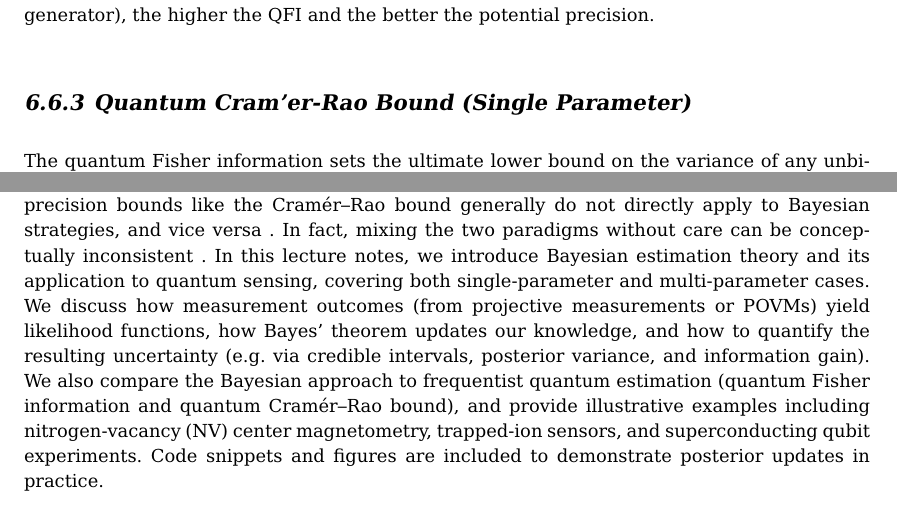
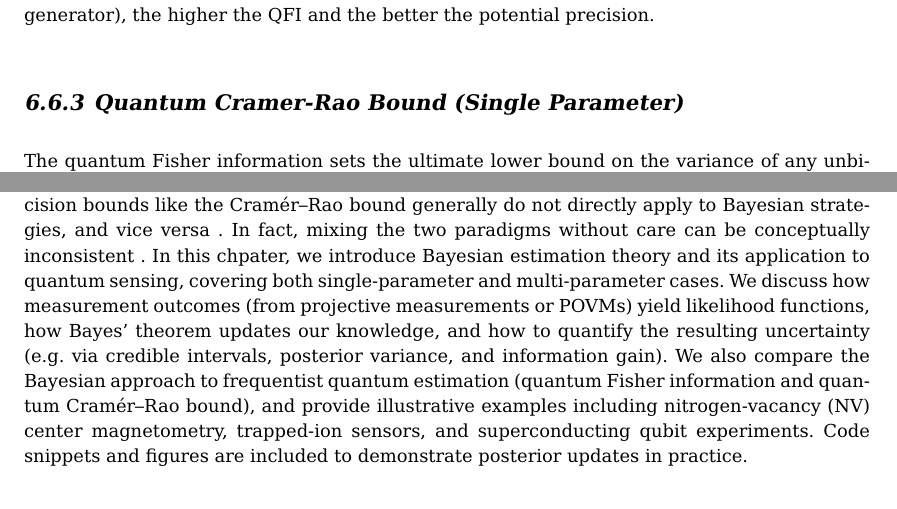
Before and after one commit to QuantumComputingQuantumMachineLearning/QuantumSensing, a LaTeX thesis (doc/Book/book.tex, which reads doc/Book/chapter6.tex, doc/Book/chapter7.tex): two parts of pages 76 and 87 of 99, joined at a grey line, cut so that both start at the same text. Compiled offline with LaTeX, dvips and Ghostscript.

Commit message:
Updates from Overleaf

```diff
--- a/doc/Book/chapter6.tex
+++ b/doc/Book/chapter6.tex
@@ -293,7 +293,7 @@ potential precision.
 
 
 
-\subsection{Quantum Cram'er-Rao Bound (Single Parameter)}
+\subsection{Quantum Cramer-Rao Bound (Single Parameter)}
 
 
 
--- a/doc/Book/chapter7.tex
+++ b/doc/Book/chapter7.tex
@@ -17,7 +17,7 @@ Bayesian approaches often agree in the limit of large data, but they
 differ conceptually: frequentist precision bounds like the Cramér–Rao
 bound generally do not directly apply to Bayesian strategies, and vice
 versa . In fact, mixing the two paradigms without care can be
-conceptually inconsistent . In this lecture notes, we introduce
+conceptually inconsistent . In this chpater, we introduce
 Bayesian estimation theory and its application to quantum sensing,
 covering both single-parameter and multi-parameter cases. We discuss
 how measurement outcomes (from projective measurements or POVMs) yield
```
Also changed, not shown: doc/Book/chapter6.tex (2 more changed lines).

> [Your goal]
Please retype the records above exactly, but leave out any pictures.

> [Response to the exercise]
Before and after one commit to QuantumComputingQuantumMachineLearning/QuantumSensing, a LaTeX thesis (doc/Book/book.tex, which reads doc/Book/chapter6.tex, doc/Book/chapter7.tex): two parts of pages 76 and 87 of 99, joined at a grey line, cut so that both start at the same text. Compiled offline with LaTeX, dvips and Ghostscript.

Commit message:
Updates from Overleaf

```diff
--- a/doc/Book/chapter6.tex
+++ b/doc/Book/chapter6.tex
@@ -293,7 +293,7 @@ potential precision.
 
 
 
-\subsection{Quantum Cram'er-Rao Bound (Single Parameter)}
+\subsection{Quantum Cramer-Rao Bound (Single Parameter)}
 
 
 
--- a/doc/Book/chapter7.tex
+++ b/doc/Book/chapter7.tex
@@ -17,7 +17,7 @@ Bayesian approaches often agree in the limit of large data, but they
 differ conceptually: frequentist precision bounds like the Cramér–Rao
 bound generally do not directly apply to Bayesian strategies, and vice
 versa . In fact, mixing the two paradigms without care can be
-conceptually inconsistent . In this lecture notes, we introduce
+conceptually inconsistent . In this chpater, we introduce
 Bayesian estimation theory and its application to quantum sensing,
 covering both single-parameter and multi-parameter cases. We discuss
 how measurement outcomes (from projective measurements or POVMs) yield
```
Also changed, not shown: doc/Book/chapter6.tex (2 more changed lines).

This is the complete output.